March 27, 2020, by Brigitte Nerlich
Silence, songs and solace: Music in the time of coronavirus
Almost two decades ago, Martin Döring and I did a project on ‘the social and cultural impacts of foot and mouth disease’. Foot and mouth disease is an infectious and sometimes fatal viral disease that affects cloven-hoofed animals, such as cattle, sheep, pigs and so on. In 2001 a major outbreak of this disease devastated farming and farmers in the UK and left visible scars on the countryside in the shape of burning pyres of animal carcasses, closed farms and much more. The impacts were huge in certain communities, but they were nothing compared to the impacts of the Covid-19 pandemic now and into the future. (If you want to read about these experiences of 2001, please consult this book)
One of the things we noted during the foot and mouth disease outbreak was that children, farmers, vets, anybody really, wrote poems about their experiences. Here is an example of such a poem, one of many we studied in the project, that will resonate to some extent with people in the current crisis:
Foot and Mouth
No children are playing
down in the lane.
No dog owners walking
their pets in the rain.
The parks have all closed
and the footpaths are blocked;
the farms are all shut
with their gates firmly locked.
All racing is cancelled,
the countryside’s still;
no cows in the pasture
on top of the hill.
The lambs have all vanished
the pigsties are bare.
The stench of burnt flesh
fills the damp morning air.

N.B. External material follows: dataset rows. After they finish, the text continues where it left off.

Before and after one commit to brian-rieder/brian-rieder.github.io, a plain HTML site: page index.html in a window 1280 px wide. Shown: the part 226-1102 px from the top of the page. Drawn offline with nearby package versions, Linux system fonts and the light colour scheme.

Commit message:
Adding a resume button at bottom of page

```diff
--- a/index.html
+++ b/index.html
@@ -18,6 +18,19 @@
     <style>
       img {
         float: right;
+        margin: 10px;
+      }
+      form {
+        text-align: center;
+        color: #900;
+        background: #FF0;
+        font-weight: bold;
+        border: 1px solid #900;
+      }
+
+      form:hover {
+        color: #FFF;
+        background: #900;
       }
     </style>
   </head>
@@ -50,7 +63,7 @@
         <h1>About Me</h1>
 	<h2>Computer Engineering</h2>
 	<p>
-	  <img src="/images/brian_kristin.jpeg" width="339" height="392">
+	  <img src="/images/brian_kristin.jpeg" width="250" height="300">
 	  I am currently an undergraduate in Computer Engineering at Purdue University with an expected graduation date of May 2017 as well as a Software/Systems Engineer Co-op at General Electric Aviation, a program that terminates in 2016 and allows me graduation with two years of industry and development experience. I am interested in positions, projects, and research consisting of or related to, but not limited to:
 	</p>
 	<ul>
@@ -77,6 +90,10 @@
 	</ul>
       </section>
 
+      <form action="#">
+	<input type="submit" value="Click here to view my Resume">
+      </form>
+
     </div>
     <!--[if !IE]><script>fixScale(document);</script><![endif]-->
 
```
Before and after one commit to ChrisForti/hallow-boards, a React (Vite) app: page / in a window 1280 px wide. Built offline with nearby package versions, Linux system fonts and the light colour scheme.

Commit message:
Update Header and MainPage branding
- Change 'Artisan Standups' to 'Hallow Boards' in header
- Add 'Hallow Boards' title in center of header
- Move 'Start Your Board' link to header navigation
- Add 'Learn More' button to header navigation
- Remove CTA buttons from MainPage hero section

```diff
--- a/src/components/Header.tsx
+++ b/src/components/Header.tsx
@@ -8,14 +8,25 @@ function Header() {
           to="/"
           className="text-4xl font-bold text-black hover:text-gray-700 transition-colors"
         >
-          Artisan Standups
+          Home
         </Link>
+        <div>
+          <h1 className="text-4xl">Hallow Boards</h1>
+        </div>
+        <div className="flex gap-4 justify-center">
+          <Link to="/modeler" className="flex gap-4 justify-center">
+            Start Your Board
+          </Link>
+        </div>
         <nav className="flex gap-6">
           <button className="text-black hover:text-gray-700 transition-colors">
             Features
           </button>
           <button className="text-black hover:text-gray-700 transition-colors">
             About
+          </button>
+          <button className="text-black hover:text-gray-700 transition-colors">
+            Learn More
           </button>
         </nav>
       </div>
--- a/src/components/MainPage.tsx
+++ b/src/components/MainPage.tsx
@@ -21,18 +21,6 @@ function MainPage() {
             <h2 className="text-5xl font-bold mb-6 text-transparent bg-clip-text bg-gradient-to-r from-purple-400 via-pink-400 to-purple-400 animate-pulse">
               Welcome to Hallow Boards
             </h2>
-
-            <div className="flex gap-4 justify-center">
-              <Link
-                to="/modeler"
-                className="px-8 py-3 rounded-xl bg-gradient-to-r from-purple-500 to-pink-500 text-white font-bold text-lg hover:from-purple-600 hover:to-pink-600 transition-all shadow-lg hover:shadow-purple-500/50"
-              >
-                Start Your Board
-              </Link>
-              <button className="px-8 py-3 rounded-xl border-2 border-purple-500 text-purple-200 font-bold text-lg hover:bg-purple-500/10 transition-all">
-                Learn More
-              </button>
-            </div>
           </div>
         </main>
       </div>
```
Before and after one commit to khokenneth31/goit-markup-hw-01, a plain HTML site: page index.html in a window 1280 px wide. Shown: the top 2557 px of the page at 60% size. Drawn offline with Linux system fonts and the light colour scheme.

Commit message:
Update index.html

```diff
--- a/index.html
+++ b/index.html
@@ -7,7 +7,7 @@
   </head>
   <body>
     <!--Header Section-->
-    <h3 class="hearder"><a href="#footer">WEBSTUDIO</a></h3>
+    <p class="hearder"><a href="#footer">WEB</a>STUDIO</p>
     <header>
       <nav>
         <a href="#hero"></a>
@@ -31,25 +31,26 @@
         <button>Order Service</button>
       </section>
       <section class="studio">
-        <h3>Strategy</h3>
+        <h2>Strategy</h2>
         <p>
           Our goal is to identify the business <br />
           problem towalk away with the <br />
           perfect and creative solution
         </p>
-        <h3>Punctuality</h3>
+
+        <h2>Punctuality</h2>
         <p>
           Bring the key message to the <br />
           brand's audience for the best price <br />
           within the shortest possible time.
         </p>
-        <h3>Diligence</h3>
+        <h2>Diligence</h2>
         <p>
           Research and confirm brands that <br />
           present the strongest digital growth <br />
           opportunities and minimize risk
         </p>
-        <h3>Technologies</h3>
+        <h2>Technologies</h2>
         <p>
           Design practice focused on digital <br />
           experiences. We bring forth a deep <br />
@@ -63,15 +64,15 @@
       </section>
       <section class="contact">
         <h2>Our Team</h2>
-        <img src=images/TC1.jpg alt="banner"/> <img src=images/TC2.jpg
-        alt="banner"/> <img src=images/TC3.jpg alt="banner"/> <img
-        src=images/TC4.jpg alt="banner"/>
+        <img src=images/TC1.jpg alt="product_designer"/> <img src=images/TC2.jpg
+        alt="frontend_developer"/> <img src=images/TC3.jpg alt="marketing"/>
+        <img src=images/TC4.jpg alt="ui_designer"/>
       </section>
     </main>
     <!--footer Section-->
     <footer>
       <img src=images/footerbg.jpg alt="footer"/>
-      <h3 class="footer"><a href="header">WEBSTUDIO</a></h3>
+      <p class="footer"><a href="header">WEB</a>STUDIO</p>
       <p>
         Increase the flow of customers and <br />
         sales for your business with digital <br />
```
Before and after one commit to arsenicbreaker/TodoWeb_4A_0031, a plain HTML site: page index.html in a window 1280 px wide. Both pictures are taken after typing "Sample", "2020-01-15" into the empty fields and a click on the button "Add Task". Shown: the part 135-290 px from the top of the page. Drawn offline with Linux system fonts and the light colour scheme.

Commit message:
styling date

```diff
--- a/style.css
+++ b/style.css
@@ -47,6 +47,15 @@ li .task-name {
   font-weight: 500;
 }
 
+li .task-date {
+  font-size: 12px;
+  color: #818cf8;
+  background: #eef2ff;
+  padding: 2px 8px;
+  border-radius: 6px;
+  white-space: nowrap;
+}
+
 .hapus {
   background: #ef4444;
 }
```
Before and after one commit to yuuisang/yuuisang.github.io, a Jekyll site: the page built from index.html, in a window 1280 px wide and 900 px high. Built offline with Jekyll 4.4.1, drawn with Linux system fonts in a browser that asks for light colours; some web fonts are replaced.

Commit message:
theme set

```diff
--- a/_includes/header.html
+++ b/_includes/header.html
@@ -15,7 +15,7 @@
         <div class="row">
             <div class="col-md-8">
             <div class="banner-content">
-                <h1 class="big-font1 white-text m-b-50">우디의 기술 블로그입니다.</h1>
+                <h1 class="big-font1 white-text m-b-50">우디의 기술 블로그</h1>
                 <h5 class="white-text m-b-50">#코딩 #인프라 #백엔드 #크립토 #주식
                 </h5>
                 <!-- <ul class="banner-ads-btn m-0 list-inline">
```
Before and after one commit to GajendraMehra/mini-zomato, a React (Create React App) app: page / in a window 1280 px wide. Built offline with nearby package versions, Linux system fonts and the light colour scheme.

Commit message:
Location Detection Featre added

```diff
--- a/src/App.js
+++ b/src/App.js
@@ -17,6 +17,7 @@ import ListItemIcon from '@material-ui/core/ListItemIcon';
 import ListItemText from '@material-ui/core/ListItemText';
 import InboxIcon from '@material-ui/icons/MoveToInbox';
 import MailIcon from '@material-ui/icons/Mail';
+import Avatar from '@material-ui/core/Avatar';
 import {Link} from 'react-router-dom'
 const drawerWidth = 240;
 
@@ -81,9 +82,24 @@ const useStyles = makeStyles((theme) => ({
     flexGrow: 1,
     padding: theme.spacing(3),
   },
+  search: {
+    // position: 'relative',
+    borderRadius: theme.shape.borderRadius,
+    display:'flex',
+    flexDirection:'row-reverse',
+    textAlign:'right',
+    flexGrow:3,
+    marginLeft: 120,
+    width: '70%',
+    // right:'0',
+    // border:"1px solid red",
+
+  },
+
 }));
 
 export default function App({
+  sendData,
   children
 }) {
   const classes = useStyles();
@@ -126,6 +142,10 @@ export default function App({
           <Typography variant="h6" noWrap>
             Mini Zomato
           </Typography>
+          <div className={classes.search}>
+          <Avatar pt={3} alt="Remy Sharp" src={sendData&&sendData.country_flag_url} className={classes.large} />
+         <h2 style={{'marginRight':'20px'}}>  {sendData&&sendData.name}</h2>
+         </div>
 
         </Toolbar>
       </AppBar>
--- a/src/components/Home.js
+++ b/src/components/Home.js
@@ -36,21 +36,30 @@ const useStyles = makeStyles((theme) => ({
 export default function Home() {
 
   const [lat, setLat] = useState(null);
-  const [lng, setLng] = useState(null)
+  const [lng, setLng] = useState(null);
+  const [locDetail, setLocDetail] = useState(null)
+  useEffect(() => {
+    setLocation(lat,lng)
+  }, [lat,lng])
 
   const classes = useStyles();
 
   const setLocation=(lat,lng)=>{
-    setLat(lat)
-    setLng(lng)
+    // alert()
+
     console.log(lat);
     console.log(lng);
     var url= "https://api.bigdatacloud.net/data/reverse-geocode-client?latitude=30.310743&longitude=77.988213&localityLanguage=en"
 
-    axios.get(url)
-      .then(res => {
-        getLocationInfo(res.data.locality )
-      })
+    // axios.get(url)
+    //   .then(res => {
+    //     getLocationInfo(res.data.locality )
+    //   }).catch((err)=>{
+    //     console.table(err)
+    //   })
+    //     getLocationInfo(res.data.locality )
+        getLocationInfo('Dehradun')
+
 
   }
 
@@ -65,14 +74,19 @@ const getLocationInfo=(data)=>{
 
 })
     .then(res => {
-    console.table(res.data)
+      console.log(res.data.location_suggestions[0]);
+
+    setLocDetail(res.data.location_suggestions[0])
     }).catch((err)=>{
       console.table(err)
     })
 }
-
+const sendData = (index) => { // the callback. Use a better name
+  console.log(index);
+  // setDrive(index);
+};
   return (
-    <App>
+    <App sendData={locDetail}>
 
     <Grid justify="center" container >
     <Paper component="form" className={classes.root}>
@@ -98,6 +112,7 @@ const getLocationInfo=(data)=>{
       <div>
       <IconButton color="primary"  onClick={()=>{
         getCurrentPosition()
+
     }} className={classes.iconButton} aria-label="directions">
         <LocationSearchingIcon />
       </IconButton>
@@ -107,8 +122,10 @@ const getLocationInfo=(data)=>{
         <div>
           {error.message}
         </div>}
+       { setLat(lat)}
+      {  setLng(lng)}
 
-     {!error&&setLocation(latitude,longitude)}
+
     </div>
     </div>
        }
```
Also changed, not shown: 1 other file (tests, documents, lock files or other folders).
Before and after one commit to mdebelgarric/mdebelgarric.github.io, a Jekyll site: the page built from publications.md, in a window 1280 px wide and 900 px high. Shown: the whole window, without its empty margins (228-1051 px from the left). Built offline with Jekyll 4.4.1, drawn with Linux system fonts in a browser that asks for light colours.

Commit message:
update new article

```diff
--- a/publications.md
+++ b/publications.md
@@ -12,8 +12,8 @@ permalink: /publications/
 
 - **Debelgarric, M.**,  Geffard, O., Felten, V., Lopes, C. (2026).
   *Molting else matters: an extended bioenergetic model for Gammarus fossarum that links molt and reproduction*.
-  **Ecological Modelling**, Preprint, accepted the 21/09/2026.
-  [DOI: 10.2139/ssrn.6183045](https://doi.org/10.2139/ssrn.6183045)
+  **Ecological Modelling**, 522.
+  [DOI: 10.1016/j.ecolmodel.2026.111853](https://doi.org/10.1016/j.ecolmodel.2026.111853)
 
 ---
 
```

Now it’s spring 2020 and some people are, again, starting to write poems or circulate poems already written, together with dystopian fiction, about the novel coronavirus outbreak that directly affects humans, not ‘just’ animals’.
In the UK, the Poet Laureate, Simon Armitage, for example, has published a poem entitled ‘Lockdown’ in which he links the current pandemic back to the plague and the village of Eyam which chose to isolate itself after bubonic plague was discovered there, so as to prevent the infection spreading. In 2001 the then Poet Laureate, Andrew Motion, also published a poem about the foot and mouth disease outbreak and farmers isolating their farms. It’s entitled “No Entry”….
Poems are not yet as conspicuous during this pandemic as they were during the foot and mouth crisis. Instead of witnessing an outbreak of poetry, we are rather witnessing an outbreak of music. It started in China, emerged also in Italy, then France and Germany and is spreading all over the world.
During the foot and mouth crisis the silence was maddening, as it is now with almost all the world in ‘lockdown’. In a collection of foot and mouth poems, one can read for example: “Dead and stunned, silence gnaws, At the very soul of the countryside, Like a hungry rat, Or a sleek raven on patrol.” (Crowden 2001). Perhaps the music that is emerging now is there to dispel that silence – to mask yet another ‘silent spring’ – but there is more to it, as we shall see.
An outbreak of music
We thought it would be a good idea to take a look at this music – but, oh dear, there is so much of it. So we can only scratch the surface of this social and cultural phenomenon. We also wondered how to sort our emerging collection. One could do it by countries, by genre, by purpose, by location (lots of balconies in Romance countries and also Germany), by composers, instruments, such as cello, piano and much much more, performers, flashmobs, audiences….and so on.
When Covid-19 was still very far away in China and didn’t even have a name yet, we noticed this ‘quaint’ use of song to keep up morale or keep the spirit up amongst quarantined people in Wuhan. When people in Italy broke into song and then in France, this felt much less ‘quaint’. Now this has become normalised and ‘ensocialised’ all over the world, together with quarantine, isolation, and social and physical distancing. There are even lists of the best songs being compiled.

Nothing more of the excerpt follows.